Holly Tanyhill ’14 ’17MHSA is proud to be making history at Rollins College. As one of 11 students enrolled in the master of health services administration program, she personifies a new era at the College.
“When I enrolled, I was so excited,” says Tanyhill, whose full-time job is coordinating the college’s senior-focused VOICE (Volunteers Organized in Community Engagement) outreach program. “After graduation, I want to continue helping large groups of people—like those in nursing homes or even small cities—transform how they approach health-related topics.”
Designed to promote healthcare issues and practices within the Central Florida community, Rollins Center for Health Innovation (CHI) focuses on the development of new undergraduate and graduate degrees, which are offered through the Department of Health Professions. It also sponsors free, innovative programs via workshops, lunch lectures, health fairs, and the highly popular Rollins Health Forum series, thanks in part to the generous support of the Winter Park Health Foundation and many others.
In 2015, the Center, which is housed in the Hamilton Holt School, developed three new programs that are currently being offered, with a fourth launching next year:
The undergraduate program started in January, and the master’s courses began in August.
“These new programs are part of the Holt School’s strategic plan to provide a strong liberal education complemented by health-oriented programming,” says Chet Evans, CHI’s executive director. “By providing students an undergraduate degree in healthcare management and offering multiple health-oriented graduate programs, we are giving adult students a compelling reason for pursuing their entire education at Rollins.”
Tanyhill’s class consists primarily of recent graduates and nontraditional students who have careers in the medical arena. There’s a hospice chaplain, a retired military serviceman with aspirations to work for veterans affairs, a physical therapist, a head nurse, and a hospital researcher. “And they’re all focused on helping others through healthcare,” Tanyhill says.
“A lot of our master’s students are physicians, nurses, and healthcare professionals who may be working in a hospital every day, then going to school on the weekend,” Evans adds. “We’re also serving everyone from C-suite executives to high-level administrators and people who run large group practices.”
Evans, a physician and board- certified podiatric surgeon whose background includes extensive work in medical education, also teaches an undergrad course titled The Healthcare System. Hired in May 2014, he spent several months developing programs, getting external accreditation, and attracting potential students—the latter of which wasn’t extremely difficult.
“I’ve never seen such receptivity toward health management courses,” Evans says, noting that 22 students are pursuing the undergraduate major. “The interest was just mind-boggling, and the ability to put it all together in the Center for Health Innovation was a great opportunity. The students, alumni, community partners, and our Winter Park neighbors were all really excited to see this. And it’s already proving to be a great resource for the entire region.”

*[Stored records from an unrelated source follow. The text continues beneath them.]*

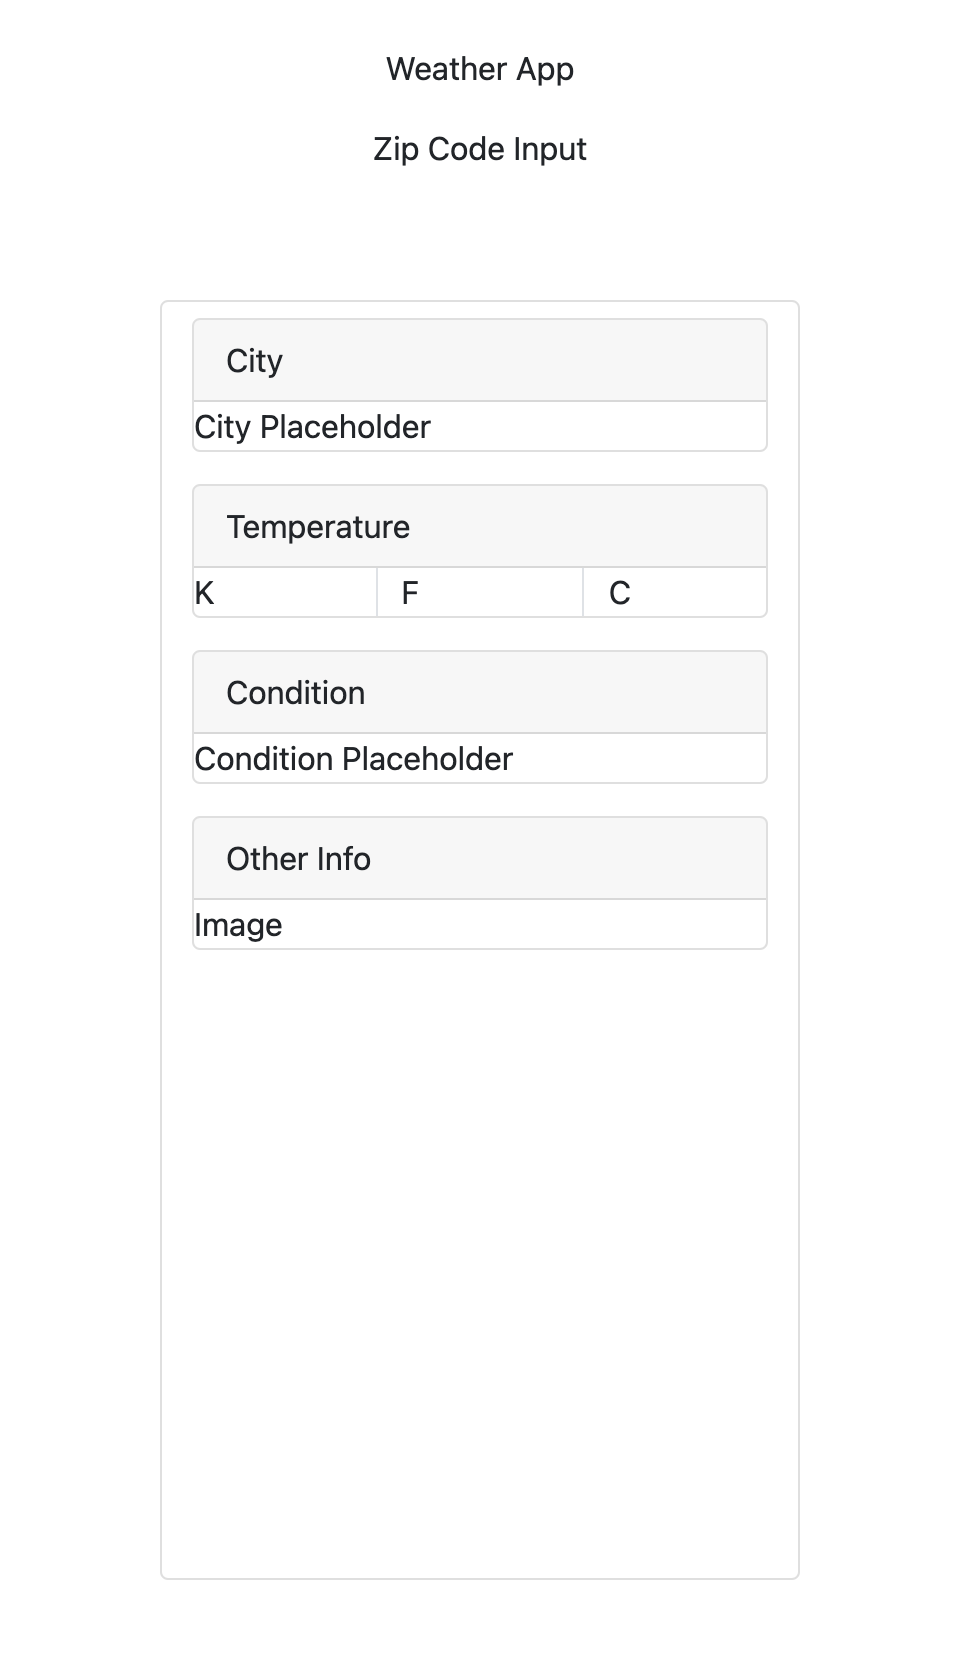
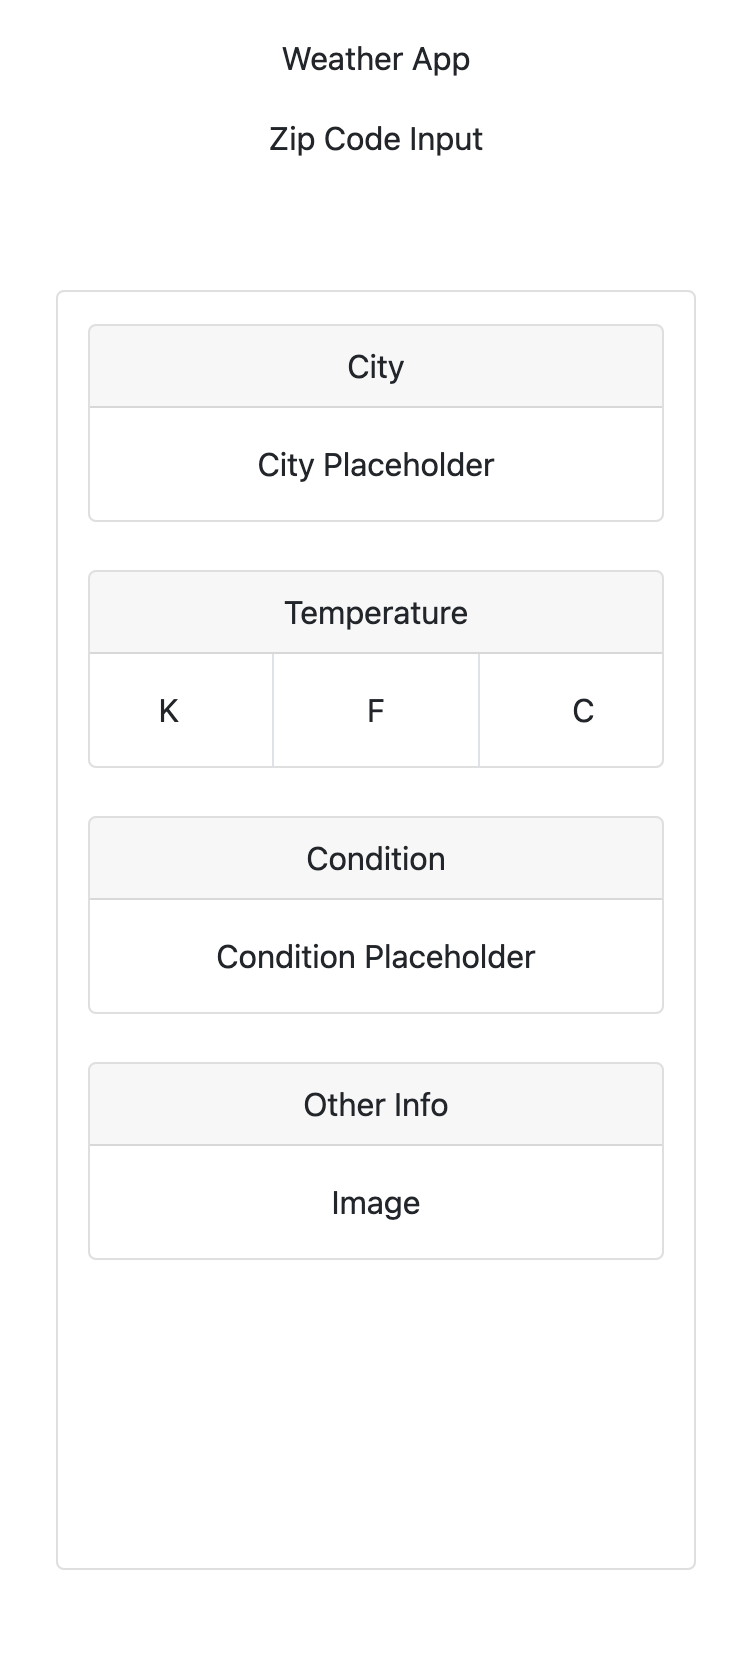
Finished functionality

diff --git a/index.html b/index.html
@@ -11,40 +11,51 @@
 </head>
 
 <body>
-    <div class="text-center pt-4">
+    <div class="text-center fs-1 pt-4">
         Weather App
     </div>
 
     <div class="text-center p-3">
-        Zip Code Input
+
+        <div class="container-fluid" style="width: 300px;">
+           <form>
+               <div class="formBox">
+                   <input type = "text" id="inputZip" placeholder="Enter Zip Code">
+               </div>
+               <div class="formBox">
+                   <button id="btn" type="button">Get Weather</button>
+               </div>
+           </form>
+        </div>
+
     </div>
-    <div class="card mx-auto m-5 p-2" style="width: 20rem; height: 40rem;">
+    <div class="card mx-auto m-2 p-2" style="width: 20rem; height: 40rem;">
         <div class="row mx-auto">
-            <div class="card p-0 mb-3" style="width: 18rem;">
-                <div class="card-header">
+            <div class="card p-0 mt-2 mb-4" style="width: 18rem;">
+                <div class="card-header text-center">
                     City
                 </div>
                 <div class="row">
-                    <div class="col">
-                        City Placeholder
+                    <div id="city" class="col text-center p-3">
+                       
                     </div>
                 </div>
             </div>
         </div>
 
         <div class="row mx-auto">
-            <div class="card p-0 mb-3" style="width: 18rem;">
-                <div class="card-header">
+            <div class="card p-0 mb-4" style="width: 18rem;">
+                <div class="card-header text-center">
                     Temperature
                 </div>
                 <div class="row">
-                    <div class="col border-end">
+                    <div id ="kelvin" class="col border-end text-center p-3">
                         K
                     </div>
-                    <div class="col border-end">
+                    <div id="fahrenheit" class="col border-end text-center p-3">
                         F
                     </div>
-                    <div class="col">
+                    <div id="celcius" class="col text-center p-3">
                         C
                     </div>
                 </div>
@@ -52,30 +63,32 @@
         </div>
 
         <div class="row mx-auto">
-            <div class="card p-0 mb-3" style="width: 18rem;">
-                <div class="card-header">
+            <div class="card p-0 mb-4" style="width: 18rem;">
+                <div class="card-header text-center">
                     Condition
                 </div>
                 <div class="row">
-                    <div class="col">
-                        Condition Placeholder
+                    <div id="condition" class="col text-center p-3">
+                
                     </div>
                 </div>
             </div>
         </div>
 
         <div class="row mx-auto">
-            <div class="card p-0 mb-3" style="width: 18rem;">
-                <div class="card-header">
+            <div class="card p-0" style="width: 18rem; height: 15rem;">
+                <div class="card-header text-center">
                     Other Info
                 </div>
                 <div class="row">
-                    <div class="col">
-                        Image
+                    <div class="col text-center p-3">
+                        <img id="pic" src="" alt="">
                     </div>
                 </div>
             </div>
         </div>
+
+        <script src="./js/main.js"></script>
 </body>
 
 </html>

diff --git a/js/main.js b/js/main.js
@@ -1,0 +1,38 @@
+let button = document.getElementById('btn');
+
+button.addEventListener('click', function () {
+    var key = '4ba1c67855b819ecc7cdb88965802ade';
+    fetch('https://api.openweathermap.org/data/2.5/weather?zip=' + document.getElementById('inputZip').value + '&appid=' + key)
+        .then(function (resp) {
+            if (!resp.ok) {
+                // make the promise be rejected if we didn't get a 2xx response
+                throw new Error("Zip Code Invalid")
+            } else {
+                return resp.json()
+            }
+        }) // Convert data to json
+        .then(function (data) {
+            console.log(data);
+            document.getElementById('inputZip').value = "";
+            getDetails(data);
+        })
+        .catch(function (error) {
+            // alert(error);
+        });
+})
+
+
+
+function getDetails(d) {
+    var celcius = Math.round(parseFloat(d.main.temp) - 273.15);
+    var fahrenheit = Math.round(((parseFloat(d.main.temp) - 273.15) * 1.8) + 32);
+
+
+    document.getElementById('city').innerHTML = d.name;
+    document.getElementById('kelvin').innerHTML = d.main.temp + " K";
+    document.getElementById('celcius').innerHTML = celcius + " C";
+    document.getElementById('fahrenheit').innerHTML = fahrenheit + " F";
+    document.getElementById('condition').innerHTML = d.weather[0].description;
+    document.getElementById("pic").src="http://openweathermap.org/img/wn/" + d.weather[0].icon + "@2x.png";
+}
+

diff --git a/pseudocode.md b/pseudocode.md
@@ -1,1 +1,2 @@
 Prompt user with an input box to put in a zip code.
+Fetch weather data with an API call with user's zip code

148,013 The number of people age 65 and older in Orange County by 2040—nearly twice the size of the current senior population
30,000 Number of medical professionals and administrators expected to be working in Lake Nona Medical City by 2030
200 Rollins students, faculty, staff, and area residents who attended CHI’s inaugural Health Forum Series event last fall
22 Students majoring in healthcare management
22 Students enrolled in the two new master’s-level health programs
3 Community partners offering internships required for the programs: Florida Hospital, Orlando Health, and Nemours
In September 2014, CHI launched a quarterly Health Forum Series that brings distinguished members of the healthcare community to campus for interactive speeches and panel presentations. All events are free and open to the public.
Speakers have included: Sheri Fink, a physician and Pulitzer Prize-winning author who investigated patient deaths at a New Orleans hospital ravaged by Hurricane Katrina; Adewale Troutman, immediate past president of the American Public Health Association; and scientist Bill Gallo ’84, an Ebola expert with the Centers for Disease Control and Prevention.
Panel discussions have touched on Diabetes and Obesity: America’s Epidemic, Living a Brain-Healthy Lifestyle, Heart Healthy Across the Ages, and Transforming Health Through Technology.
For more information, including upcoming events, visit rollins.edu/rchi or call 407-646-2130.